Wisconsin bars and restaurants are known for making a good Bloody Mary but some do it with a twist: a burger is stuffed onto a skewer. Sobelman’s on Milwaukee’s South Side has earned international attention for its version but you can also get a good Bloody Mary at another burger joint, AJ Bombers in downtown Milwaukee, which has also been featured on reality television for its burgers and Bloody Marys.
08 of 10
Deep-fried Cheese Curds
What’s better than fresh cheese curds? When they’re breaded, battered in beer and deep-fried. Practically a bar staple, you can find them at SafeHouse (a speakeasy-style, spy-themed eatery in downtown Milwaukee), Drink Wisconsinbly (in Walker’s Point), Lakefront Brewery’s East Side tap room, and Iron Horse Hotel in Walker’s Point, where you can order tempura-fried Clock Shadow Creamery cheese curds at Smyth and Branded, as well as in The Yard.

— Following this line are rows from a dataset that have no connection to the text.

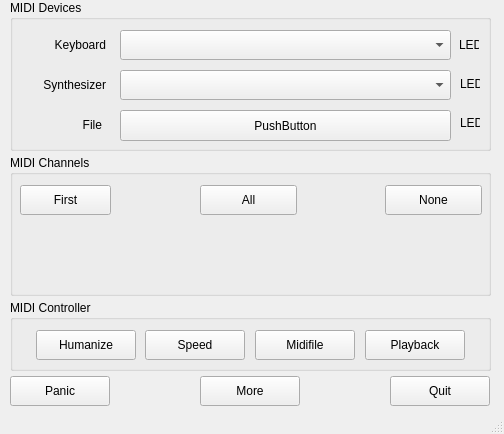
obook/I-like-Chopin, file src/mainwindow.ui: the form before one commit.
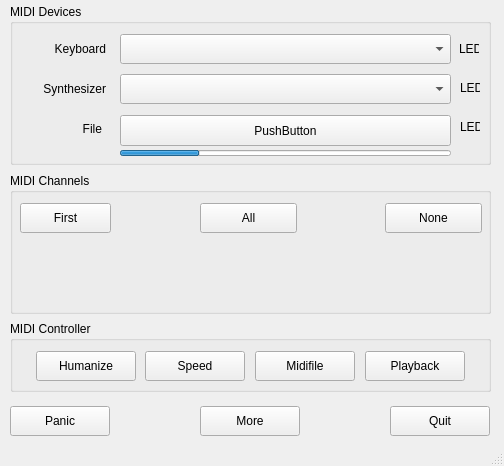
The form after the commit.

Commit message: ProgressBar is back

Patch:
```diff
--- a/src/mainwindow.ui
+++ b/src/mainwindow.ui
@@ -7,7 +7,7 @@
     <x>0</x>
     <y>0</y>
     <width>504</width>
-    <height>434</height>
+    <height>466</height>
    </rect>
   </property>
   <property name="acceptDrops">
@@ -21,7 +21,7 @@
     <property name="geometry">
      <rect>
       <x>390</x>
-      <y>376</y>
+      <y>406</y>
       <width>100</width>
       <height>30</height>
      </rect>
@@ -34,9 +34,9 @@
     <property name="geometry">
      <rect>
       <x>10</x>
-      <y>0</y>
+      <y>4</y>
       <width>481</width>
-      <height>151</height>
+      <height>161</height>
      </rect>
     </property>
     <property name="title">
@@ -153,7 +153,7 @@
      <property name="geometry">
       <rect>
        <x>110</x>
-       <y>110</y>
+       <y>111</y>
        <width>331</width>
        <height>31</height>
       </rect>
@@ -165,12 +165,28 @@
       <string>PushButton</string>
      </property>
     </widget>
+    <widget class="QProgressBar" name="progressBar">
+     <property name="geometry">
+      <rect>
+       <x>110</x>
+       <y>146</y>
+       <width>331</width>
+       <height>6</height>
+      </rect>
+     </property>
+     <property name="value">
+      <number>24</number>
+     </property>
+     <property name="textVisible">
+      <bool>false</bool>
+     </property>
+    </widget>
    </widget>
    <widget class="QGroupBox" name="groupBox_2">
     <property name="geometry">
      <rect>
       <x>10</x>
-      <y>155</y>
+      <y>173</y>
       <width>481</width>
       <height>141</height>
      </rect>
@@ -233,7 +249,7 @@
     <property name="geometry">
      <rect>
       <x>10</x>
-      <y>376</y>
+      <y>406</y>
       <width>100</width>
       <height>30</height>
      </rect>
@@ -246,7 +262,7 @@
     <property name="geometry">
      <rect>
       <x>10</x>
-      <y>300</y>
+      <y>321</y>
       <width>481</width>
       <height>71</height>
      </rect>
@@ -329,7 +345,7 @@
     <property name="geometry">
      <rect>
       <x>200</x>
-      <y>376</y>
+      <y>406</y>
       <width>100</width>
       <height>30</height>
      </rect>
```
Left out of the diff: 6 changed lines with no effect on the pictures. The commit also changes 2 other files.
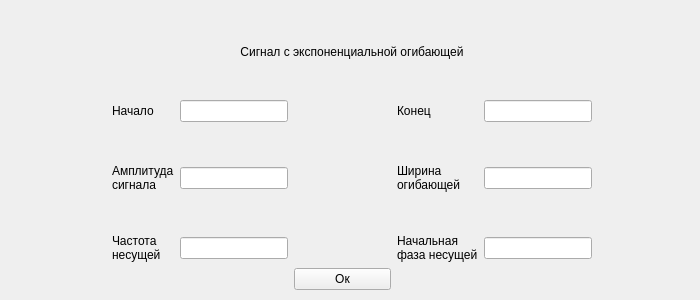
Before: the Qt Designer form ui/TonalEnvelope.ui in FroggyKwa/SignalAnalyzer, drawn with Qt 5.
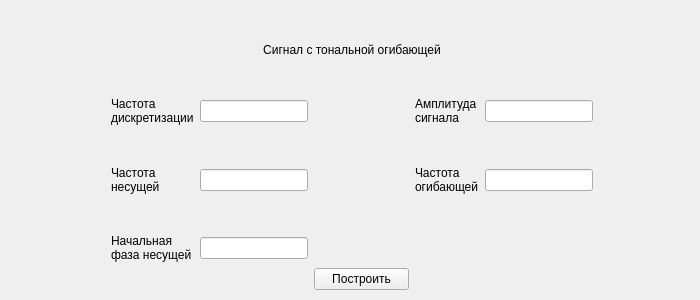
After: the same form once the commit is applied.

Diff of the .ui file:
```diff
--- a/ui/TonalEnvelope.ui
+++ b/ui/TonalEnvelope.ui
@@ -39,15 +39,7 @@
     <item row="8" column="3">
      <widget class="QPushButton" name="OkButton">
       <property name="text">
-       <string>Ок</string>
-      </property>
-     </widget>
-    </item>
-    <item row="5" column="1">
-     <widget class="QLabel" name="amplitude_edit">
-      <property name="text">
-       <string>Амплитуда
-сигнала</string>
+       <string>Построить</string>
       </property>
      </widget>
     </item>
@@ -77,27 +69,6 @@
       </property>
      </spacer>
     </item>
-    <item row="3" column="4">
-     <widget class="QLabel" name="end_edit">
-      <property name="text">
-       <string>Конец</string>
-      </property>
-     </widget>
-    </item>
-    <item row="7" column="5">
-     <widget class="QLineEdit" name="lineEdit"/>
-    </item>
-    <item row="5" column="2">
-     <widget class="QLineEdit" name="lineEdit_4"/>
-    </item>
-    <item row="7" column="4">
-     <widget class="QLabel" name="start_fase">
-      <property name="text">
-       <string>Начальная
-фаза несущей</string>
-      </property>
-     </widget>
-    </item>
     <item row="6" column="2">
      <spacer name="verticalSpacer_2">
       <property name="orientation">
@@ -112,18 +83,7 @@
      </spacer>
     </item>
     <item row="3" column="2">
-     <widget class="QLineEdit" name="start_edit"/>
-    </item>
-    <item row="3" column="5">
-     <widget class="QLineEdit" name="lineEdit_8"/>
-    </item>
-    <item row="7" column="1">
-     <widget class="QLabel" name="frequency">
-      <property name="text">
-       <string>Частота
-несущей</string>
-      </property>
-     </widget>
+     <widget class="QLineEdit" name="start"/>
     </item>
     <item row="5" column="0">
      <spacer name="horizontalSpacer_2">
@@ -151,13 +111,10 @@
       </property>
      </spacer>
     </item>
-    <item row="7" column="2">
-     <widget class="QLineEdit" name="lineEdit_5"/>
-    </item>
     <item row="5" column="4">
      <widget class="QLabel" name="width_envelope">
       <property name="text">
-       <string>Ширина
+       <string>Частота
 огибающей</string>
       </property>
      </widget>
@@ -168,7 +125,7 @@
        <enum>Qt::LeftToRight</enum>
       </property>
       <property name="text">
-       <string>Сигнал с экспоненциальной огибающей</string>
+       <string>Сигнал с тональной огибающей</string>
       </property>
       <property name="alignment">
        <set>Qt::AlignCenter</set>
@@ -178,7 +135,8 @@
     <item row="3" column="1">
      <widget class="QLabel" name="start_edit_2">
       <property name="text">
-       <string>Начало</string>
+       <string>Частота
+дискретизации</string>
       </property>
      </widget>
     </item>
@@ -198,6 +156,39 @@
       </property>
      </spacer>
     </item>
+    <item row="3" column="4">
+     <widget class="QLabel" name="amplitude_edit">
+      <property name="text">
+       <string>Амплитуда
+сигнала</string>
+      </property>
+     </widget>
+    </item>
+    <item row="3" column="5">
+     <widget class="QLineEdit" name="a"/>
+    </item>
+    <item row="5" column="1">
+     <widget class="QLabel" name="frequency">
+      <property name="text">
+       <string>Частота
+несущей</string>
+      </property>
+     </widget>
+    </item>
+    <item row="5" column="2">
+     <widget class="QLineEdit" name="fn"/>
+    </item>
+    <item row="7" column="1">
+     <widget class="QLabel" name="start_fase">
+      <property name="text">
+       <string>Начальная
+фаза несущей</string>
+      </property>
+     </widget>
+    </item>
+    <item row="7" column="2">
+     <widget class="QLineEdit" name="fi"/>
+    </item>
    </layout>
   </widget>
  </widget>
```
Left out of the diff: 4 changed lines with no effect on the pictures.
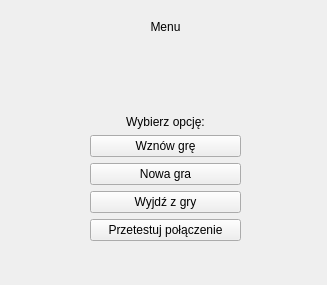
First picture: the form in prj/QT/menu.ui, repository BenZdunczuk/Retro_Pong, before the edit.
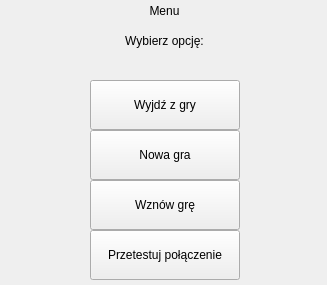
Second picture: the form after the edit.

Patch:
```diff
--- a/prj/QT/menu.ui
+++ b/prj/QT/menu.ui
@@ -10,21 +10,30 @@
     <height>285</height>
    </rect>
   </property>
+  <property name="sizePolicy">
+   <sizepolicy hsizetype="Expanding" vsizetype="Expanding">
+    <horstretch>0</horstretch>
+    <verstretch>0</verstretch>
+   </sizepolicy>
+  </property>
   <property name="windowTitle">
    <string>Form</string>
   </property>
-  <widget class="QWidget" name="">
-   <property name="geometry">
-    <rect>
-     <x>90</x>
-     <y>20</y>
-     <width>151</width>
-     <height>221</height>
-    </rect>
-   </property>
-   <layout class="QVBoxLayout" name="verticalLayout">
-    <item>
      <widget class="QLabel" name="labelMenu">
+   <property name="geometry">
+    <rect>
+     <x>90</x>
+     <y>0</y>
+     <width>149</width>
+     <height>21</height>
+    </rect>
+   </property>
+   <property name="sizePolicy">
+    <sizepolicy hsizetype="Expanding" vsizetype="Expanding">
+     <horstretch>0</horstretch>
+     <verstretch>0</verstretch>
+    </sizepolicy>
+   </property>
       <property name="text">
        <string>Menu</string>
       </property>
@@ -32,22 +41,21 @@
        <set>Qt::AlignmentFlag::AlignCenter</set>
       </property>
      </widget>
-    </item>
-    <item>
-     <spacer name="verticalSpacer">
-      <property name="orientation">
-       <enum>Qt::Orientation::Vertical</enum>
-      </property>
-      <property name="sizeHint" stdset="0">
-       <size>
-        <width>20</width>
-        <height>40</height>
-       </size>
-      </property>
-     </spacer>
-    </item>
-    <item>
      <widget class="QLabel" name="labelPrompt">
+   <property name="geometry">
+    <rect>
+     <x>90</x>
+     <y>20</y>
+     <width>149</width>
+     <height>42</height>
+    </rect>
+   </property>
+   <property name="sizePolicy">
+    <sizepolicy hsizetype="Expanding" vsizetype="Expanding">
+     <horstretch>0</horstretch>
+     <verstretch>0</verstretch>
+    </sizepolicy>
+   </property>
       <property name="text">
        <string>Wybierz opcję:</string>
       </property>
@@ -55,36 +63,81 @@
        <set>Qt::AlignmentFlag::AlignCenter</set>
       </property>
      </widget>
-    </item>
-    <item>
      <widget class="QPushButton" name="buttonGoBack">
+   <property name="geometry">
+    <rect>
+     <x>90</x>
+     <y>180</y>
+     <width>150</width>
+     <height>50</height>
+    </rect>
+   </property>
+   <property name="sizePolicy">
+    <sizepolicy hsizetype="Expanding" vsizetype="Expanding">
+     <horstretch>0</horstretch>
+     <verstretch>0</verstretch>
+    </sizepolicy>
+   </property>
       <property name="text">
        <string>Wznów grę</string>
       </property>
      </widget>
-    </item>
-    <item>
-     <widget class="QPushButton" name="buttonNewGame">
-      <property name="text">
-       <string>Nowa gra</string>
-      </property>
-     </widget>
-    </item>
-    <item>
      <widget class="QPushButton" name="buttonExit">
+   <property name="geometry">
+    <rect>
+     <x>90</x>
+     <y>80</y>
+     <width>150</width>
+     <height>50</height>
+    </rect>
+   </property>
+   <property name="sizePolicy">
+    <sizepolicy hsizetype="Expanding" vsizetype="Expanding">
+     <horstretch>0</horstretch>
+     <verstretch>0</verstretch>
+    </sizepolicy>
+   </property>
       <property name="text">
        <string>Wyjdź z gry</string>
       </property>
      </widget>
-    </item>
-    <item>
+  <widget class="QPushButton" name="buttonNewGame">
+   <property name="geometry">
+    <rect>
+     <x>90</x>
+     <y>130</y>
+     <width>150</width>
+     <height>50</height>
+    </rect>
+   </property>
+   <property name="sizePolicy">
+    <sizepolicy hsizetype="Expanding" vsizetype="Expanding">
+     <horstretch>0</horstretch>
+     <verstretch>0</verstretch>
+    </sizepolicy>
+   </property>
+   <property name="text">
+    <string>Nowa gra</string>
+   </property>
+  </widget>
      <widget class="QPushButton" name="buttonTest">
+   <property name="geometry">
+    <rect>
+     <x>90</x>
+     <y>230</y>
+     <width>150</width>
+     <height>50</height>
+    </rect>
+   </property>
+   <property name="sizePolicy">
+    <sizepolicy hsizetype="Expanding" vsizetype="Expanding">
+     <horstretch>0</horstretch>
+     <verstretch>0</verstretch>
+    </sizepolicy>
+   </property>
       <property name="text">
        <string>Przetestuj połączenie</string>
       </property>
-     </widget>
-    </item>
-   </layout>
   </widget>
  </widget>
  <resources/>
```
Lines whose indentation alone changed are shown as unchanged.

Where to find it: Lakefront Brewery, 1872 N. Commerce St., Milwaukee, 414-372-8800; Iron Horse Hotel, 500 W. Florida St., Milwaukee, 414-374-4766; SafeHouse, 779 N. Front St., Milwaukee, 414-271-2007; or Drink Wisconsinbly, 135 E. National Ave., Milwaukee, 414-930-0929Continue to 9 of 10 below.
09 of 10
Whiskey Ice Cream
The creamery’s scoop shop in Walker’s Point is only a few years old and you can bet there’s a line nearly every day. The flavors are both expected and unique, with whiskey ice cream falling into the unique category. Purchase a scoop in a dish or in a cone (sugar or waffle), or take home a pint. The whiskey is from another Walker’s Point business—Great Lakes Distillery—for a total locavore treat. You can also pick up a pint at many specialty grocers around Milwaukee, including Outpost Natural Foods’ four locations.
10 of 10
If you’re only in Milwaukee for a short period of time then trying some of the state’s award-winning artisan cheeses is daunting. Two wine bars make it easy for you by curating only the best into a cheese board. Whether it’s aged yellow cheddar, Italian cheeses from producers like Sartori or Bel Gioloso, or the best blue cheese you’ve ever tried, consider this sampler a tutorial in what to buy as edible souvenirs (pro tip: West Allis Cheese & Sausage Shoppe in the Milwaukee Public Market has an amazing cheese selection).
Where to find it: Thief Wine Shop & Bar, inside the Milwaukee Public Market, 400 N. Water St., Milwaukee, 414-277-7707 and 4512 N. Oakland Ave., Shorewood, 414-906-1906; and Indulge Wine Room, 708 N. Milwaukee St., Milwaukee, 414-390-9463